- Eat them less often. If you normally eat these foods daily, reduce them to once a week or once a month. You'll reduce your calories because you can't eat as much.
- Eat smaller amounts. If your favorite high-calorie food is a chocolate bar, take a smaller size or just half a bar.
- Try a low-calorie version. Use low-calorie ingredients or prepare your food differently. For example, if your macaroni cheese recipe uses whole milk, butter and full-fat cheese, try making it from scratch with fat-free milk, less butter, light cream cheese, fresh spinach and tomatoes. Just be sure not to increase your portion size. For more ideas on how to save calories, see: Eat more, weigh less and eat less.

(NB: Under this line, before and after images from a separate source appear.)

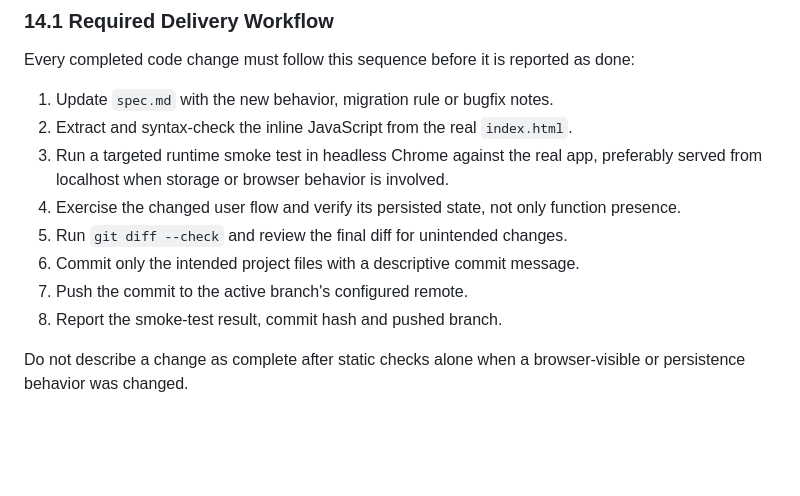
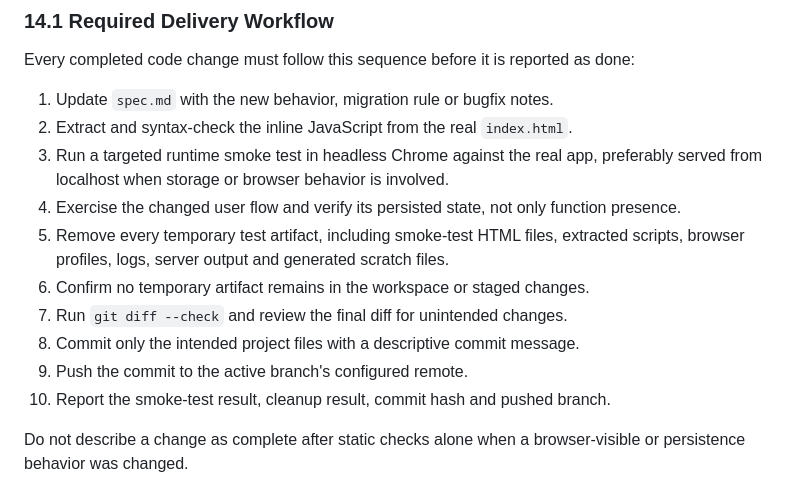
Before and after one commit to axionaut/Cinelens, a Markdown page: spec.md, the part around the change. Rendered like a GitHub page; blank space fills up the shorter version.

Commit message:
Require cleanup of temporary test artifacts

```diff
--- a/spec.md
+++ b/spec.md
@@ -1205,10 +1205,12 @@ Every completed code change must follow this sequence before it is reported as d
 2. Extract and syntax-check the inline JavaScript from the real `index.html`.
 3. Run a targeted runtime smoke test in headless Chrome against the real app, preferably served from localhost when storage or browser behavior is involved.
 4. Exercise the changed user flow and verify its persisted state, not only function presence.
-5. Run `git diff --check` and review the final diff for unintended changes.
-6. Commit only the intended project files with a descriptive commit message.
-7. Push the commit to the active branch's configured remote.
-8. Report the smoke-test result, commit hash and pushed branch.
+5. Remove every temporary test artifact, including smoke-test HTML files, extracted scripts, browser profiles, logs, server output and generated scratch files.
+6. Confirm no temporary artifact remains in the workspace or staged changes.
+7. Run `git diff --check` and review the final diff for unintended changes.
+8. Commit only the intended project files with a descriptive commit message.
+9. Push the commit to the active branch's configured remote.
+10. Report the smoke-test result, cleanup result, commit hash and pushed branch.
 
 Do not describe a change as complete after static checks alone when a browser-visible or persistence behavior was changed.
 
```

With these tips, you can incorporate almost any food into your healthy eating plan and still lose weight or maintain a healthy weight.